10 Reasons Japanese Women Don’t Get Old or Fat
“A good, functional and healthy body is the ultimate fashion statement.” Kiyokazu Washida, fashion critic
Recently I came upon a small, but informative book by Naomi Moriyama entitled, Japanese Women Don’t Get Old or Fat. Intrigued and a bit skeptical, although I follow a very similar style of diet, I found some delicious recipes to add to my daily repertoire of meals and gleaned some useful tidbits of information. Such as, for the past 25 years Japanese women have held the world record for living the longest, 86.4 years. Not just the women, Japanese men have the longest life expectancy among all men in the world’s 192 nations. Much of this distinction is attributed to eating a healthy diet.
In her book Moriyama takes the reader into her mother’s kitchen in Japan and reveals her secrets for living a long and healthy life. Not much you haven’t heard before, and yet taken altogether and practiced over a lifetime the results are impressive. Here’s the Japanese recipe for living to a ripe old age, while staying active and healthy.
1. The ingredients simmering in a Japanese kitchen are a simple variety of foods eaten on a consistent and daily basis:
- Sea Vegetables
- Land Vegetables
- Green Tea
2. The Japanese enjoy home cooked meals on a daily basis. A traditional meal consists of grilled fish, a bowl of rice, simmered vegetables, miso soup, sliced fruit for dessert and green tea. The Japanese consume almost 10 percent of the world’s fish, although they make up about 2 percent of the world’s population. That’s 150 pounds per year, per person compared to the world average of 35 pounds. And this daily dose of omega-3 fatty acids may well explain why they live long and healthy lives. That, and the fact they consume 5 times the amount of cruciferous vegetables, broccoli, cabbage, kale, cauliflower and Brussels sprouts, that Americans do.
3. The emphasis of Japanese cooking is to use what is fresh and in season. According to author Moriyama, “Japanese supermarkets are cathedrals of freshness. Food is not only dated, it’s timed—Japanese women buy fish, meat, vegetables, or prepared meals that are timed by the half hour they were packed that day.”

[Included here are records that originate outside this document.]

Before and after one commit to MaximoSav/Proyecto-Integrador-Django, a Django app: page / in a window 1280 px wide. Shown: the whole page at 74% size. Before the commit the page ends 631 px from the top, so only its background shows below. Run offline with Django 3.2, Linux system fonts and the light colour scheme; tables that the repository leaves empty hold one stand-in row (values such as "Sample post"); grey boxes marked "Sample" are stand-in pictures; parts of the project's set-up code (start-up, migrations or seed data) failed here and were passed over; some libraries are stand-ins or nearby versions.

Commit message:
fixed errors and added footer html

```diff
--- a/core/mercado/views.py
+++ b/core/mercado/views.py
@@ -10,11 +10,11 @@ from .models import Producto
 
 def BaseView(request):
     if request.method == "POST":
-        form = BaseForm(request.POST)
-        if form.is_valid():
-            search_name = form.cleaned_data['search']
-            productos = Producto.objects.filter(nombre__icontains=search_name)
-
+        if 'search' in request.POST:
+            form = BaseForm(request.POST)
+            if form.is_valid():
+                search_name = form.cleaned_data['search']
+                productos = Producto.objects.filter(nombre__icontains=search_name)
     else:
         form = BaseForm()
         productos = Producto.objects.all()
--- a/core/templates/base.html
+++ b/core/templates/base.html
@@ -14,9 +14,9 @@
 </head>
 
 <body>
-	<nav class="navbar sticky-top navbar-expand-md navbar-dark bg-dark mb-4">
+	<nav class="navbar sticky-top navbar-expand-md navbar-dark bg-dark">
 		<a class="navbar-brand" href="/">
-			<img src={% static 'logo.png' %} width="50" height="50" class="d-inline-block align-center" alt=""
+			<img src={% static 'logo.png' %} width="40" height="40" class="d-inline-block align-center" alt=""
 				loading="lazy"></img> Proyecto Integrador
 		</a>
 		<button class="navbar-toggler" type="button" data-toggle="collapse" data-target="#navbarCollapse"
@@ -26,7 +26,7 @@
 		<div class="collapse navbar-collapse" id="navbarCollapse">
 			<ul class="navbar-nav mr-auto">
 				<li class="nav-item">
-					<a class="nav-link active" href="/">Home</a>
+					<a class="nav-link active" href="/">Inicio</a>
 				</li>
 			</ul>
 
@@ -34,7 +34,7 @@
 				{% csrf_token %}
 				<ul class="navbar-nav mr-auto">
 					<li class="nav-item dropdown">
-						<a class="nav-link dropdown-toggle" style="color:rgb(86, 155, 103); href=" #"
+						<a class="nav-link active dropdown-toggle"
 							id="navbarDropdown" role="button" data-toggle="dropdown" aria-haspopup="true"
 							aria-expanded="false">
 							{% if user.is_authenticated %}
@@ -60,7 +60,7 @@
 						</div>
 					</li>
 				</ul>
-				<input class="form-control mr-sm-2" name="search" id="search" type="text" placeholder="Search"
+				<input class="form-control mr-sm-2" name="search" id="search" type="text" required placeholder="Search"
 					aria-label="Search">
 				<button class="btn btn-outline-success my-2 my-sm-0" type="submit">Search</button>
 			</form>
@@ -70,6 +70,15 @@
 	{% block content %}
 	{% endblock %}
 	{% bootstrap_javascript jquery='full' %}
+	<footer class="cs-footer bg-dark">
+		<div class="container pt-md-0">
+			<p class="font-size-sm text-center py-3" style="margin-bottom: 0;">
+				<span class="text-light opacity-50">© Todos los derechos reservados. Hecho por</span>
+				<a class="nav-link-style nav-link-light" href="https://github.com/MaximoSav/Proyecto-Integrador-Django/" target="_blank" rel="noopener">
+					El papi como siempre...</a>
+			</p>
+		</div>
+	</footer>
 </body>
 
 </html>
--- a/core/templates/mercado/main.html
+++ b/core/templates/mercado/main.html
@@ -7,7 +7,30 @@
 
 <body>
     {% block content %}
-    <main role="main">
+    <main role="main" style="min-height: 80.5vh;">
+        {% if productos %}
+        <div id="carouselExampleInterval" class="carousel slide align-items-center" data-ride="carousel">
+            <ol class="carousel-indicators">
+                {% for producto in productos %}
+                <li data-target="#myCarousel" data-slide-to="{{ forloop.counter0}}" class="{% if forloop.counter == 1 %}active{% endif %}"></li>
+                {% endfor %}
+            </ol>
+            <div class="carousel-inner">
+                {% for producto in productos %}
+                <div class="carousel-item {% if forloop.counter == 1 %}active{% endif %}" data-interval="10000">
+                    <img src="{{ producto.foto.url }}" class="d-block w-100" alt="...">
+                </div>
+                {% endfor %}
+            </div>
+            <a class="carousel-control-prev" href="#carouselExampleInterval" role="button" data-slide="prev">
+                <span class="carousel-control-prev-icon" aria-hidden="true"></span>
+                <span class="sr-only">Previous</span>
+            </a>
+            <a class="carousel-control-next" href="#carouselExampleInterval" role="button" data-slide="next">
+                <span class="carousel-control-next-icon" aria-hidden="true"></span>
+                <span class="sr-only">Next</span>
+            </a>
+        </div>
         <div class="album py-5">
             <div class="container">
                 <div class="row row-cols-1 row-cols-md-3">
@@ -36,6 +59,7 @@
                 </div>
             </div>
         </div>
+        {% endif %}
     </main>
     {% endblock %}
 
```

4. The Japanese eat small portions of a variety of courses at a meal. According to Moriyama, from childhood they are taught to eat slowly, savoring every bite. And the food is served on plates at least a third the size of American tableware. Moriyama includes the basic foundations of Japanese home-cooked food presentation:
- never completely fill up the plates
- never serve a big portion of any item
- each item is served in its own dish
- less is always more
- each item is arranged to showcase its natural beauty
- food should be garnished and dressed–lightly
- fresh is best
5. Japanese cooking is intentionally light and cooked gently. Most of the work is done on top of the stove using a variation of techniques such as: steaming, pan grilling, sauté, simmer or quick stir fries in a wok. The Japanese chef uses heart healthy oils and flavored broth to season a dish. And though the meal is light you feel content and satisfied, but not overly full.
6. The Japanese eat rice instead of bread with every meal. This is an important distinction between the East and West way of eating. It is the over consumption of refined wheat flour that is a major cause of obesity in America today. Instead of eating bread with each meal try a serving size (half a cup) of brown rice or other whole grain 1-2 times per day.
7. In Japan, breakfast is considered the most important and biggest meal of the day. It can consist of a variety of small courses which include green tea, steamed rice, miso soup with tofu and scallions, small sheets of nori seaweed, an egg omelet or piece of fish.
8. Sweet desserts are eaten less often in Japan and in much smaller portions than in America. That is not to say that chocolate, pastries, cookies, ice cream and red-bean cakes are not treasured. Rather, they are respected for the power they can unleash in the appetite and harm they can do to the body when eaten in excess.
9. The Japanese have a different mind-set about food. While Americans are concerned with dieting and weight issues the Japanese are raised and encouraged to enjoy a more diverse variety of foods without dieting concerns. However, watch out Japan, with the introduction of western style fast foods obesity rates amongst Japanese youth are beginning to climb.
10. Exercise is part of the Japanese daily ritual. According to a 2004 Time magazine cover story, How to Live to Be 100, “The Japanese are in good health and in excellent shape, they are an active people who incorporate plenty of incidental exercise into their days.” They have created a welcome environment for bicycling around town, walking, hiking, and generally staying active.